Broad-Banded Watersnake

Nerodia fasciata confluens
Other Common Name
Broad-Banded Water Snake

Colubridae (nonvenomous snakes) in the order Squamata (lizards and snakes)


The broad-banded watersnake is a beautiful semiaquatic snake named for its broad, irregular shaped bands or blotches along the back. The bands may be brown, red-brown, or black and are separated by yellow or yellowish gray. There is often a faint dark line running diagonally from the eye past the corner of the mouth. The belly is yellow and boldly marked with black. The young are more brightly colored than the adults. When threatened and not allowed to escape, this species will flatten its head and neck and try vigorously to defend itself. Watersnakes bite viciously in defense and also secrete a strong-smelling musk from glands at the base of the tail.

Similar species: This and other watersnakes are often confused with the venomous western cottonmouth and needlessly killed. The true cottonmouth is more heavy-bodied with a larger, chunky head; has a facial pit between the nostril and eye on either side of the head; is darker; and has a light line from each eye to the corner of the mouth.


Length: 22 to 36 inches.

Habitat and conservation

Normally most active at night, is it sometimes seen basking in sunlight on logs or among branches above the water in cypress swamps, river sloughs, or oxbow lakes. Like other watersnakes, broad-banded watersnakes are often mistaken for western cottonmouths and needlessly killed.


Foods include fish, frogs, toads, and tadpoles.

Broad-Banded Watersnake Distribution Map
Distribution in Missouri

Restricted to the southeastern corner of the state.

Life cycle

Normally active between late March and October. Courtship and mating occur in April and early May. The young are born alive during late July, August, or early September. A litter may include 7-40 young, which range in length from about 7-9 inches.

Human connections

For as long as there have been humans, snakes have captured our imaginations. In myth, religion, and story, snakes perform the role of seducer, sneak, guardian, healer, killer, and transformer. They symbolize power, wisdom, sexuality, and life itself, and have been worshiped and reviled.

Ecosystem connections

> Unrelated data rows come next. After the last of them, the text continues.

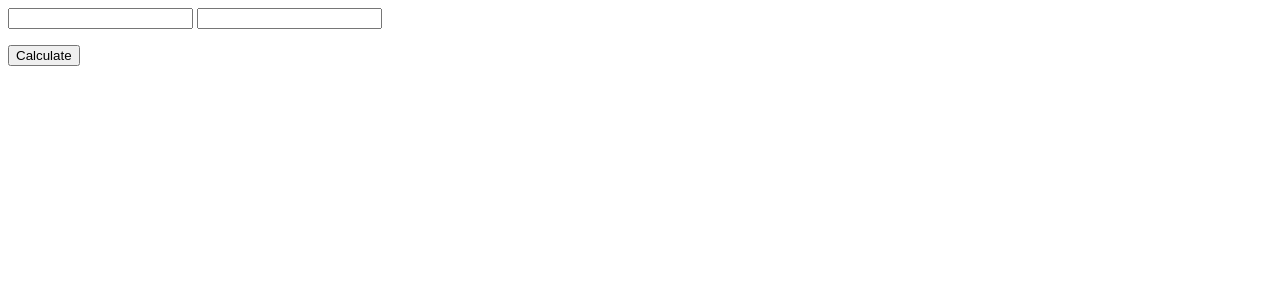
Repository: KHALIFASAID2020/Javascript-UDEMY-WEB
Page: index3.html
The author's editor kept a copy of each file at every save. The page is drawn from the files as they stood at one save, then again after the next save.
The browser window is 1280 px wide. The pictures show the whole page.

Above is the page before, as saved 2019-10-22 00:34:12.

### index3.html
<!DOCTYPE html>
<html lang="en">
<head>
    <meta charset="UTF-8">
    <meta name="viewport" content="width=device-width, initial-scale=1.0">
    <meta http-equiv="X-UA-Compatible" content="ie=edge">
    <script>
        function calc(){
          val1=  document.getElementById("val1").value;
          val2=document.getElementById("val2").value;
          document.getElementById("result").innerHTML=(val1*val2);
        }
    </script>
    <title>Document</title>
</head>
<body>
    <input type="text" id="val1">
    <input type="text" id="val2">
    <p id="result"></p>

    <button onClick="calc()">Calculate</button>
</body>
</html>

After the next save:
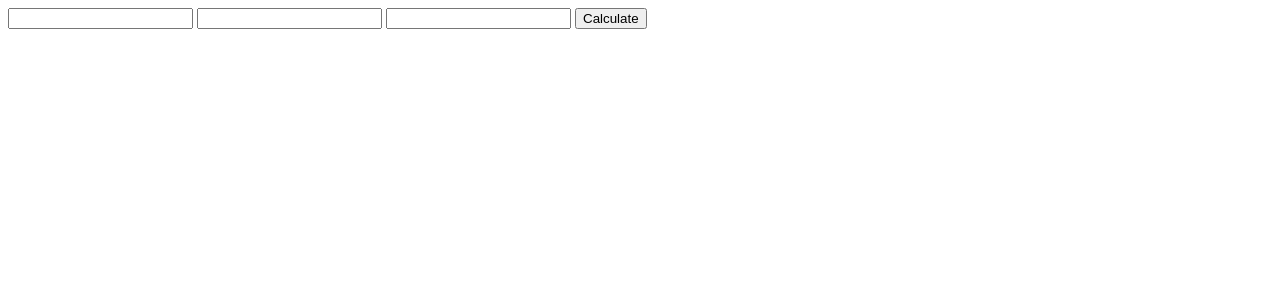
Saved 38 s later.
--- a/index3.html
+++ b/index3.html
@@ -16,7 +16,8 @@
 <body>
     <input type="text" id="val1">
     <input type="text" id="val2">
-    <p id="result"></p>
+   <!--  <p id="result"></p> -->
+   <input type="text" id="result">
 
     <button onClick="calc()">Calculate</button>
 </body>
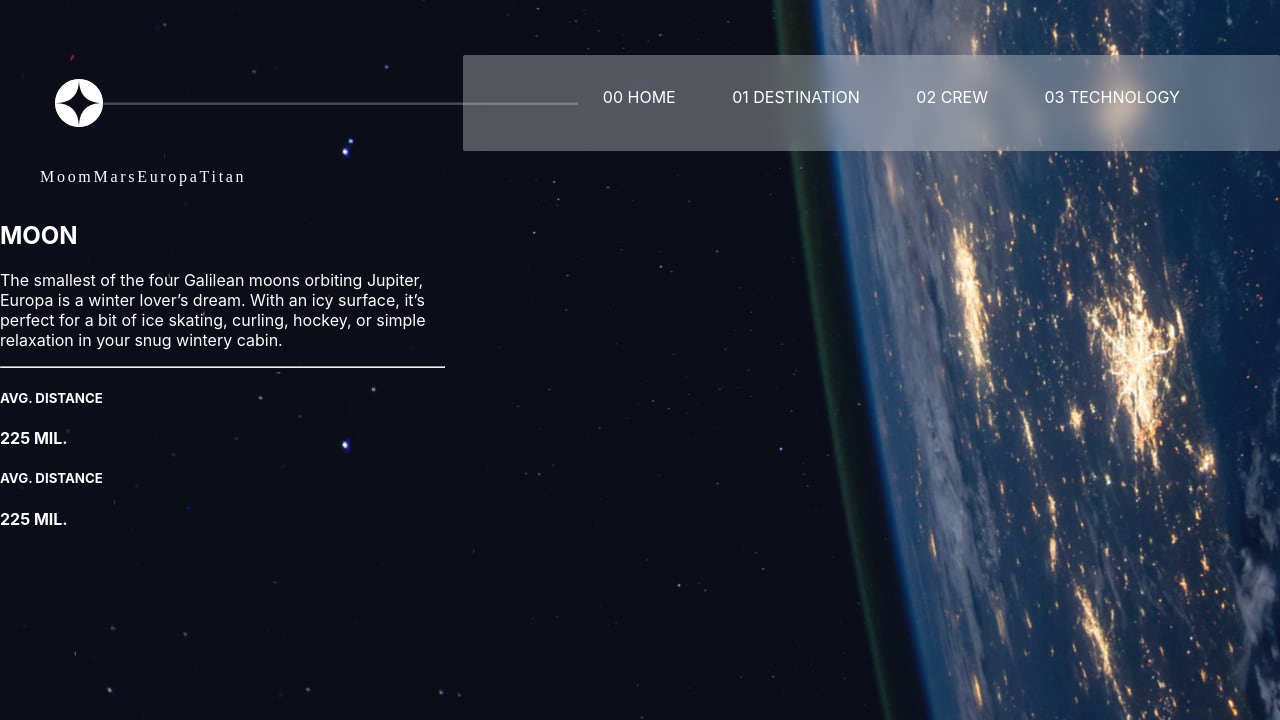
Repository: jhonenmanuel1/FrontEndMentor-MultiPageSpace
Page: /
These files come from the project's save history. The page is drawn as it stood at one moment and after the next save; the edit follows.
The browser window is 1280 px wide. The pictures show the whole page.
The project was rebuilt for these pictures with package versions that can differ from the ones it lists, and the page was loaded fresh each time. Also part of the build but not shown: src/views/home.js.

Above is the page before, as saved 2022-06-23 23:03:41.

### src/App.js

import HeaderView from './components/header';
import Destination from './views/destination';
import HomeView from './views/home';


function App() {
  return (
    <div className="App">
      <HeaderView/>
      <Destination/>


    </div>
  );
}

export default App;

### src/components/header.js
import styles from "../styles/header.module.css"

const HeaderView = ()=>{

    return(
        <div className={styles.wraper}>
            <div className={styles.headerLogo}>
            <svg xmlns="http://www.w3.org/2000/svg" width="48" height="48"><g fill="none" fill-rule="evenodd"><circle cx="24" cy="24" r="24" fill="#FFF"/><path fill="#0B0D17" d="M24 0c0 16-8 24-24 24 15.718.114 23.718 8.114 24 24 0-16 8-24 24-24-16 0-24-8-24-24z"/></g></svg>
            </div>
            <div className={styles.headerLine}>
                <hr />
            </div>
            <div className={styles.headerMenu}>
                 <ul>
                    <li> 00 HOME</li>
                    <li> 01 DESTINATION </li>
                    <li> 02 CREW </li>
                    <li className={styles.lastList}> 03 TECHNOLOGY</li>

                </ul>
            </div>

        </div>
    )
}
export default HeaderView;

### src/views/destination.js
import PlanetCardInfo from "../atoms/PlanetCardInfo";

export default function Destination() {
  return (
    <>
      <div className="destinationContainer">
        <div className="planetCard">
          <div className="titlePlanet"></div>
          <div className="planetCardImage"></div>
        </div>
        <div>
            <PlanetCardInfo/>
        </div>
      </div>
    </>
  );
}

### src/styles/header.module.css
.wraper {
    margin-top: 55px;
    display: flex;
    justify-content: space-between;


    background-position: center center;
    background-repeat: no-repeat;
    background-size: cover


}
.headerLogo{
    display: flex;
    justify-content: center;
    align-items: center;


}
.headerLogo svg {
    background-color: aliceblue;
    border-radius: 100%;
    height: 48px;
    width: 48px;
    margin-left: 55px;
}

.headerMenu{
    background-color: rgba(255, 255, 255, 0.3);
    border-radius: 2px;
    text-align: center;
    backdrop-filter: blur(12px);
    -webkit-backdrop-filter: blur(10px);
    width: 830px;
    height: 96px;



}

.headerMenu ul {
    display: flex;
    justify-content:  space-between;
    align-items: center;
    padding-right: 100px;
    margin-left: 100px;
    margin-top: 32px;
    color: white;


}
.headerMenu ul li {
    text-decoration: none;
    list-style: none;

}

.headerLogo{
    color: white;

}
.headerLine {
    display: flex;
    justify-content: center;
    align-items: center;
    margin-right: -9%;
    z-index: 1;

}
.headerLine hr {
    height: 1px;
    background-color: white;
    color: white;
    width: 473px;
    opacity:  25.15%;

}

### src/atoms/PlanetCardInfo.js
import styles from  '../styles/planetcardinfo.module.css'
export default function PlanetCardInfo() {
  return (
    <section section className={styles.planetCardInfoContainer}>
      <div >
        <div className={styles.planetCardHeader}>
          <ul>
            <li>Moom</li>
            <li>Mars</li>
            <li>Europa</li>
            <li>Titan</li>
          </ul>
        </div>
        <div className="planetCardTitle">
          <h1> MOON</h1>
        </div>
        <p>
          The smallest of the four Galilean moons orbiting Jupiter, Europa is a
          winter lover’s dream. With an icy surface, it’s perfect for a bit of
          ice skating, curling, hockey, or simple relaxation in your snug
          wintery cabin.
        </p>
        <hr></hr>
        <div className="planetCardFooter">
          <div>
            <div className="Mini Targets"></div>
          </div>
          <h5>AVG. DISTANCE</h5>
          <h4>225 MIL.</h4>
        </div>
        <div className="planetCardFooter">
          <div>
            <div className="Mini Targets"></div>
          </div>
          <h5>AVG. DISTANCE</h5>
          <h4>225 MIL.</h4>
        </div>
      </div>
    </section>
  );
}

### src/styles/homeview.module.css
body{
    color: white;
    background-image: url("../components/Images/home/background-home-desktop.jpg") ;
}
.containerCard{
    display: flex;
    margin-top: 257px;
    justify-content: center;
    align-items: center;
}
.spaceinfo{
    padding-right: 325px;
}
.homeSpaceTarget{
    max-width: 461.76px;
    display: flex;
    justify-content: center;
    align-items: center;
    margin: 0px;

}

.homeSpaceTargeth3 {
    font-weight: 1;
    font-size: 34px;
    margin: 0px;
}
.homeSpaceTargeth1{

    font-family: 'Bellefair';
    font-style: normal;
    font-weight: 400;
    font-size: 128px;
    line-height: 147px;
    margin: 0px;
}
.homeSpaceTargetp{
    font-size: 18px;
}
.explore{

    margin-bottom: -70px;
}

### src/styles/planetcardinfo.module.css
.planetCardInfoContainer {
  display: flex;
  align-items: center;
  justify-content: center;
  max-width: 445px;
}
.planetCardHeader {
}

.planetCardHeader ul {
  display: flex;
  height: 34px;
  width: 285px;
}
.planetCardHeader ul li {
  text-decoration: none;
  list-style: none;
  top: calc(50% - 19px / 2 - 7.5px);

  font-family: "Barlow Condensed";
  font-style: normal;
  font-weight: 400;
  font-size: 16px;
  line-height: 19px;
  letter-spacing: 2.7px;
  width: ;
}

Loaded but not shown: public/index.html (common file); src/index.js (common file); src/index.css (common file); src/reportWebVitals.js (common file)

After the next save:
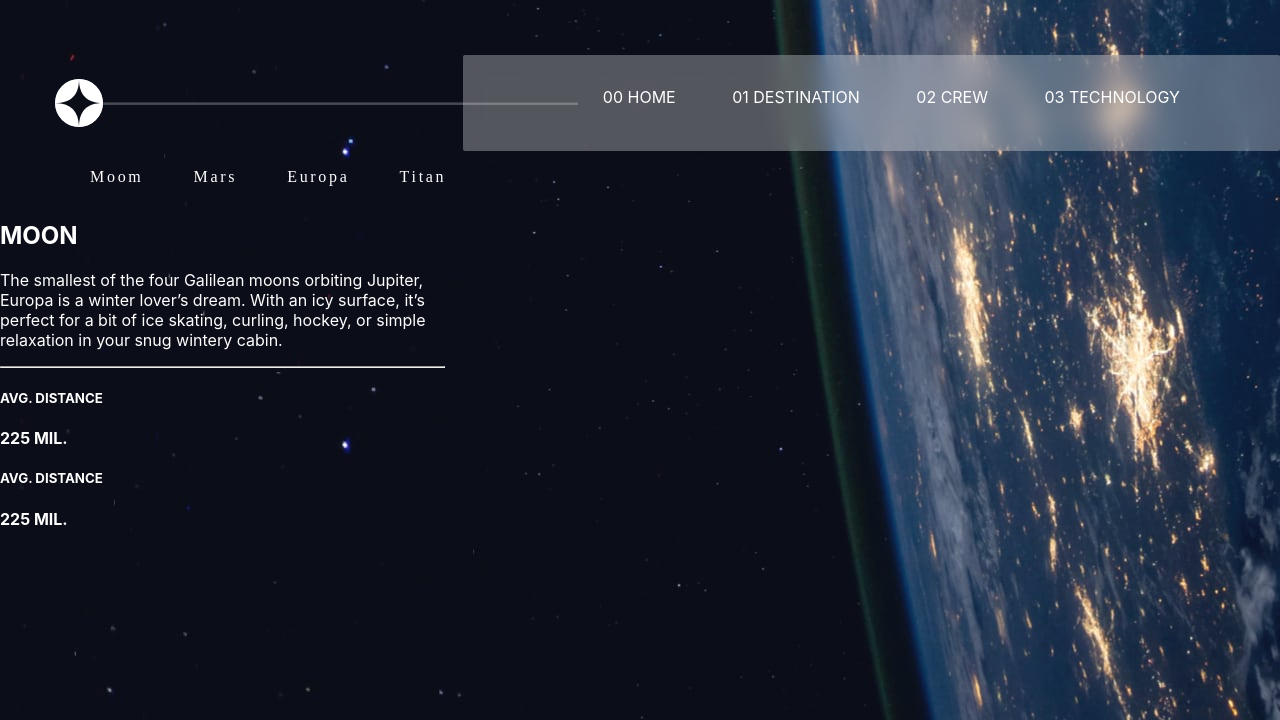
Saved 17 s later.
--- a/src/styles/planetcardinfo.module.css
+++ b/src/styles/planetcardinfo.module.css
@@ -23,5 +23,5 @@
   font-size: 16px;
   line-height: 19px;
   letter-spacing: 2.7px;
-  width: ;
+  margin-left: 50px;
 }
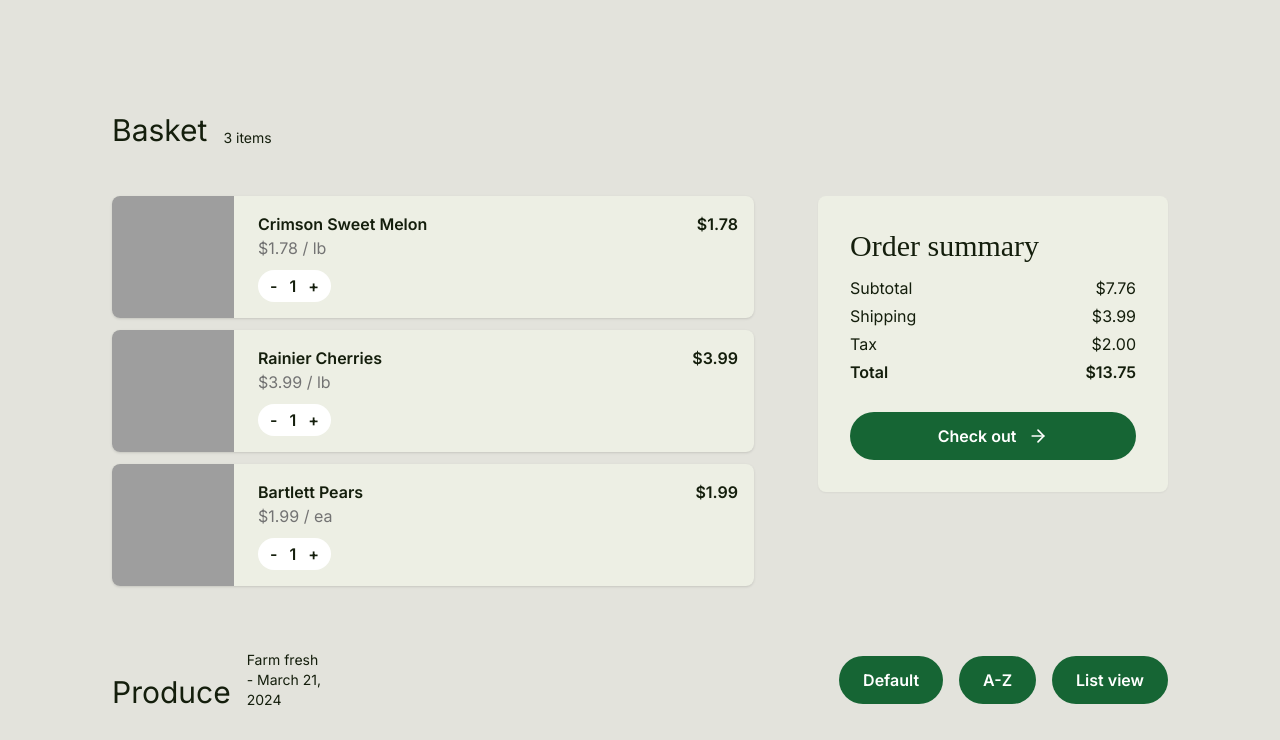
Repository: wswiselife/CSS
Page: / (app in figma-20240618/)
An editor plug-in stored every save of this project. The page is shown before and after the next save, followed by the edit.
The browser window is 1280 px wide. The pictures show the part of the page from y = 1280 to 2020 px (the page is 2020 px tall before and 2008 px after).
Pictures or frames that could not be fetched are drawn as grey boxes. Some web fonts or font styles are not loaded; a fallback is used. The project was rebuilt for these pictures with package versions that can differ from the ones it lists, and the page was loaded fresh each time. The framework's server and built-in components were replaced by stand-ins that run in the browser. Also part of the build but not shown: figma-20240618/next.config.mjs, figma-20240618/app/components/navbar/UserItem.tsx.

Above is the page before, as saved 2024-06-19 09:17:02.

After the next save:
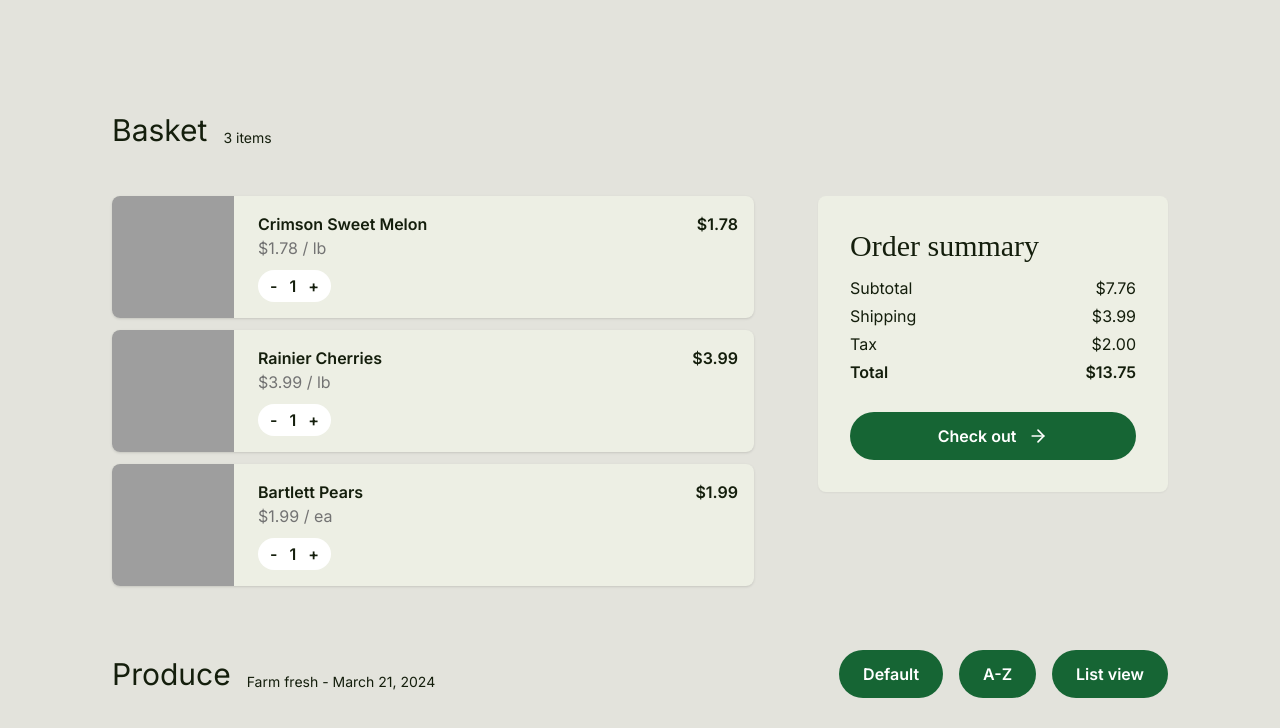
Saved 5 s later.
--- a/figma-20240618/app/components/Header.tsx
+++ b/figma-20240618/app/components/Header.tsx
@@ -29,7 +29,7 @@
 
             ">
                 <div className="text-3xl flex justify-end items-end">{title}</div>
-                <div className="text-sm w-20">{desc}</div>
+                <div className="text-sm w-30">{desc}</div>
             </div>
 
             {/* operate */}

After the save that followed:
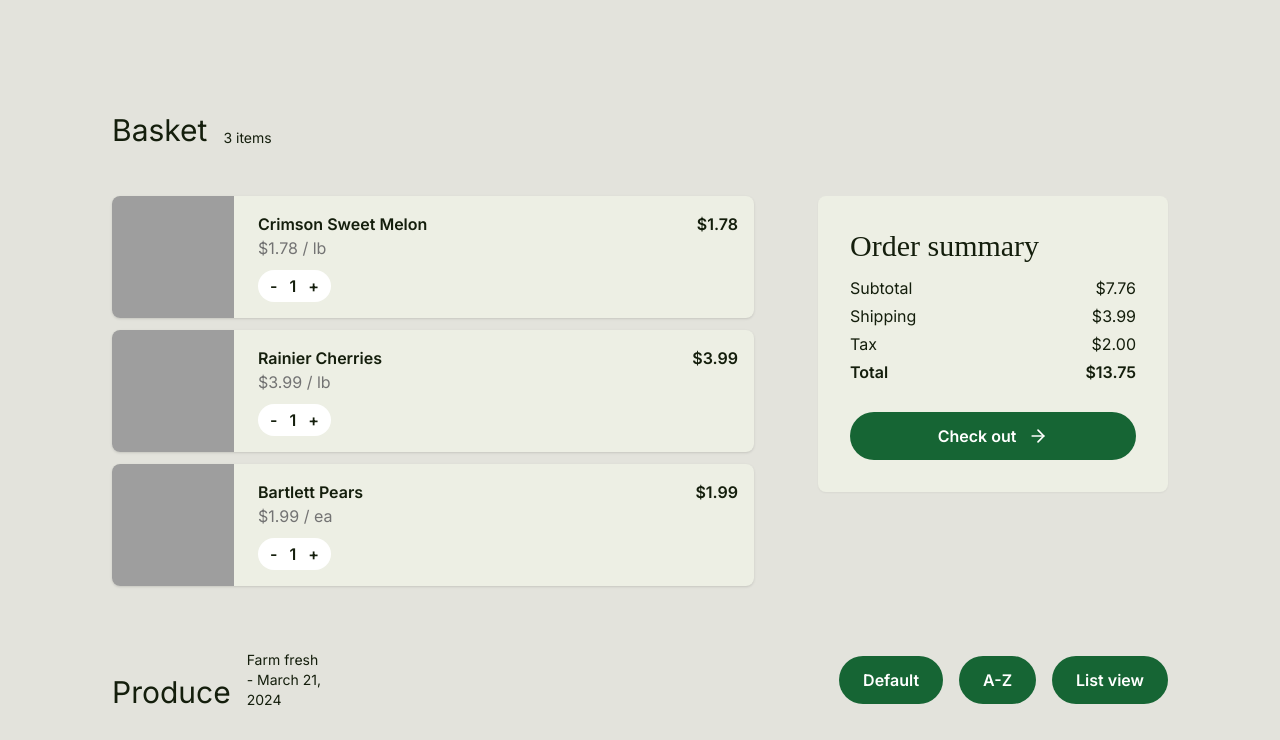
Saved 50 s later.
--- a/figma-20240618/app/components/Header.tsx
+++ b/figma-20240618/app/components/Header.tsx
@@ -29,7 +29,7 @@
 
             ">
                 <div className="text-3xl flex justify-end items-end">{title}</div>
-                <div className="text-sm w-30">{desc}</div>
+                <div className="text-sm w-20">{desc}</div>
             </div>
 
             {/* operate */}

Snakes use organs in their tongues and mouths to detect odors and track their prey. Apparently, this works not only for land snakes but also for watersnakes like this one, making them efficient predators of the fish, frogs, and tadpoles they eat.